A teenager from a Northern estate, Bugg takes the themes of modern urban living that inform so much current hip hop and squeezes them through his influences, coming out with a sound that’s part pre-electric Dylan, part dour Richard Ashcroft wit and part nasal Devandra Banhart sounding whimsy.
Right from the opener, recent single Lightning Bolt, Bugg shows a command of lyricism and songwriting that belies his years. Songs dealing with E’s, stabbings, benefits, tower blocks, teenage love and hash pipes are thrown out effortlessly, and whilst only a 19 year old would be arrogant enough to sing ‘I’ve seen it all’ as Bugg does on the track of the same name, he has the charisma to carry it off.
After a high paced opening half the album, the album winds itself down, starting with the touching love song As Simple As This, until 2 tracks later Bugg keens the Lana Del Rey style break up melodies of Broken. The dynamic of the album is deeply satisfying; using a basic acoustic guitar and a lick of harmonica and banjo here and there, Bugg conveys a breadth of emotion with a minimal amount of production trickery. This debut is a very human, very personal work, and as such it connects on a fairly universal level.

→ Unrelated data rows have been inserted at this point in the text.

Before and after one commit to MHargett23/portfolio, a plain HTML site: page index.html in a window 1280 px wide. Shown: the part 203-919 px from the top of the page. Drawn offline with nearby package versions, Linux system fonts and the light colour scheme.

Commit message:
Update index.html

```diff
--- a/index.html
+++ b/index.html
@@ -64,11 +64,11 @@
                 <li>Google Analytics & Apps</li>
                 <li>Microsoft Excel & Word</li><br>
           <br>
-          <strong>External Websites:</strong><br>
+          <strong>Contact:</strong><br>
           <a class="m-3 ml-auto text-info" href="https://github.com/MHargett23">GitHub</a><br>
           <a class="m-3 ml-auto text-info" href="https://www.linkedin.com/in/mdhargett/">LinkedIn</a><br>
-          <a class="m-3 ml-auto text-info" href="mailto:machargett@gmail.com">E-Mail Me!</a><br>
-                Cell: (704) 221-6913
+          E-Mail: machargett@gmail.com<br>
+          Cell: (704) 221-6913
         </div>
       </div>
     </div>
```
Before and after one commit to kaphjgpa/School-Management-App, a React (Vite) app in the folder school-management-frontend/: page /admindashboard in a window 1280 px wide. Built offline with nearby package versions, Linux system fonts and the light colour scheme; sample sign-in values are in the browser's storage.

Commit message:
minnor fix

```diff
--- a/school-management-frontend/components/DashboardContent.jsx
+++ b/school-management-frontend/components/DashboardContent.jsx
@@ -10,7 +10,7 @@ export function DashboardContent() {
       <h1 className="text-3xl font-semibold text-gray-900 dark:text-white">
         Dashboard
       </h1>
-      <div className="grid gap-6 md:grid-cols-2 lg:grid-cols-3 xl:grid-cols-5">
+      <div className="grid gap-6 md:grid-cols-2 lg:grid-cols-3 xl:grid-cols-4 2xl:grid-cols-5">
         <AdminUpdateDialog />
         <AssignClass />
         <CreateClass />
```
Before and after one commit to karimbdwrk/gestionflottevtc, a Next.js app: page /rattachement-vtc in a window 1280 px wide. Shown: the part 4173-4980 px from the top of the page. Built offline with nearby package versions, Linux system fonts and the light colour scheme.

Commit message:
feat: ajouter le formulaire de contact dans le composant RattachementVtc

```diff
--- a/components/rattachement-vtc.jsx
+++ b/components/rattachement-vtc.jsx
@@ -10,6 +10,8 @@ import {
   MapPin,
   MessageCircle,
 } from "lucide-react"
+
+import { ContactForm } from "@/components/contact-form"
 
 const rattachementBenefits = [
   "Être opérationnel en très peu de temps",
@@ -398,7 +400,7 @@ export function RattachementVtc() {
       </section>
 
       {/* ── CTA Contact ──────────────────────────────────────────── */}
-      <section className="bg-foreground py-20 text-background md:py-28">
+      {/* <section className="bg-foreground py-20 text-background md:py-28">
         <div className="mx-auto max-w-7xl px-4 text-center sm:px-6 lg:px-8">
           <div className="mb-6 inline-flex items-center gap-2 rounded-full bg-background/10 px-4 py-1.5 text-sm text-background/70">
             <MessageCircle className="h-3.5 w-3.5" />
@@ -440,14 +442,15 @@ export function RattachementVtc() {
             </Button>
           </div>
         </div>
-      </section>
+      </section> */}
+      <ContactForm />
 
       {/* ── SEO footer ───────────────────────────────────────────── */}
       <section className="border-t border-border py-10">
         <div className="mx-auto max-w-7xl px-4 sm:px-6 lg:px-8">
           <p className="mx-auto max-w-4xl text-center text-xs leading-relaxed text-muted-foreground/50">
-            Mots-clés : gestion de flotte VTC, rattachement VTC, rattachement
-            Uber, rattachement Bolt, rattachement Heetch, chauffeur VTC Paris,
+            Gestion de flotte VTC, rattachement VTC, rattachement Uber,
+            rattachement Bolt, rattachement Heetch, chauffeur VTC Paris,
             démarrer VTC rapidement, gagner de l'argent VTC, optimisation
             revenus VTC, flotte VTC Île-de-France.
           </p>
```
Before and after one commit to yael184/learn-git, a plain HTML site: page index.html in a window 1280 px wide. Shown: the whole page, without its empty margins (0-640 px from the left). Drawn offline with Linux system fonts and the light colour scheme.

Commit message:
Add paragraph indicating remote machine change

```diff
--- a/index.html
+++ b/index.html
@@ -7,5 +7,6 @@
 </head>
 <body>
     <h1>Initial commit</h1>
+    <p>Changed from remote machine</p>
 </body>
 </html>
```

It may be that Bugg’s nasal vocal isn’t for everyone ,and I found myself wishing that he’d let his own accent take up more space than his, admittedly strong, Dylan impersonation. With his lyrics dealing with such small town English themes, a bit more small town English timbre would have been appreciated. Still, gripe aside this is a great, mature debut, and if this is the album to break the strangulation reality TV has had over our music scene for nearly a decade, then all the better. Well worth the hype. 8/10